[[ Provided material open ]]

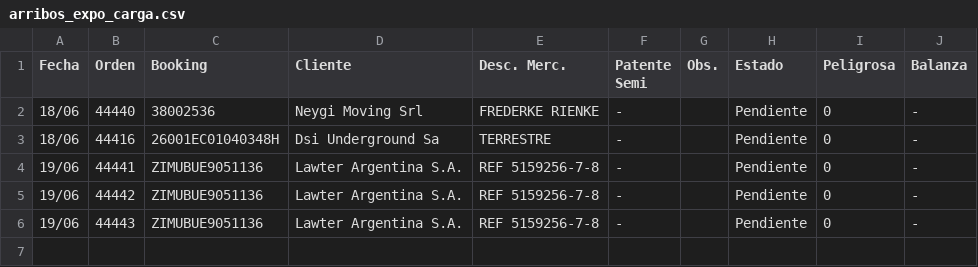
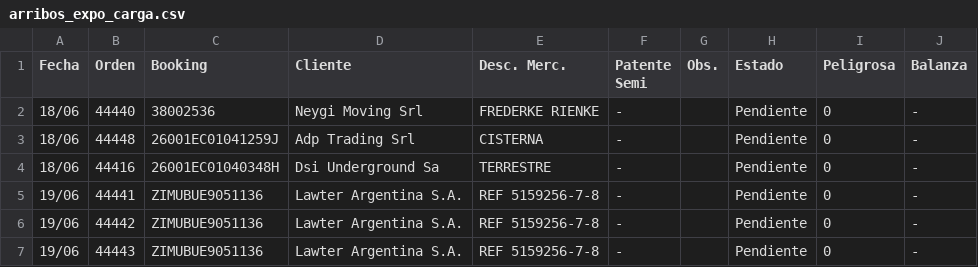
Before and after one commit to marajadesantelmo/dassa_operativo_stream, a CSV file: data/arribos_expo_carga.csv, drawn as a sheet.

```diff
--- a/data/arribos_expo_carga.csv
+++ b/data/arribos_expo_carga.csv
@@ -2,2 +2,3 @@ Fecha,Orden,Booking,Cliente,Desc. Merc.,Patente Semi,Obs.,Estado,Peligrosa,Balan
 18/06,44440,38002536,Neygi Moving Srl,FREDERKE RIENKE,-,,Pendiente,0,-
+18/06,44448,26001EC01041259J,Adp Trading Srl,CISTERNA,-,,Pendiente,0,-
 18/06,44416,26001EC01040348H,Dsi Underground Sa,TERRESTRE,-,,Pendiente,0,-
```
Also changed, not shown: data/existente_plz.csv, data/pendiente_consolidar.csv, 8 other files.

[[ Provided material closed ]]

Task prompt
Exact copy, no pictures: return the entries word for word.

Completed exercise
Before and after one commit to marajadesantelmo/dassa_operativo_stream, a CSV file: data/arribos_expo_carga.csv, drawn as a sheet.

```diff
--- a/data/arribos_expo_carga.csv
+++ b/data/arribos_expo_carga.csv
@@ -2,2 +2,3 @@ Fecha,Orden,Booking,Cliente,Desc. Merc.,Patente Semi,Obs.,Estado,Peligrosa,Balan
 18/06,44440,38002536,Neygi Moving Srl,FREDERKE RIENKE,-,,Pendiente,0,-
+18/06,44448,26001EC01041259J,Adp Trading Srl,CISTERNA,-,,Pendiente,0,-
 18/06,44416,26001EC01040348H,Dsi Underground Sa,TERRESTRE,-,,Pendiente,0,-
```
Also changed, not shown: data/existente_plz.csv, data/pendiente_consolidar.csv, 8 other files.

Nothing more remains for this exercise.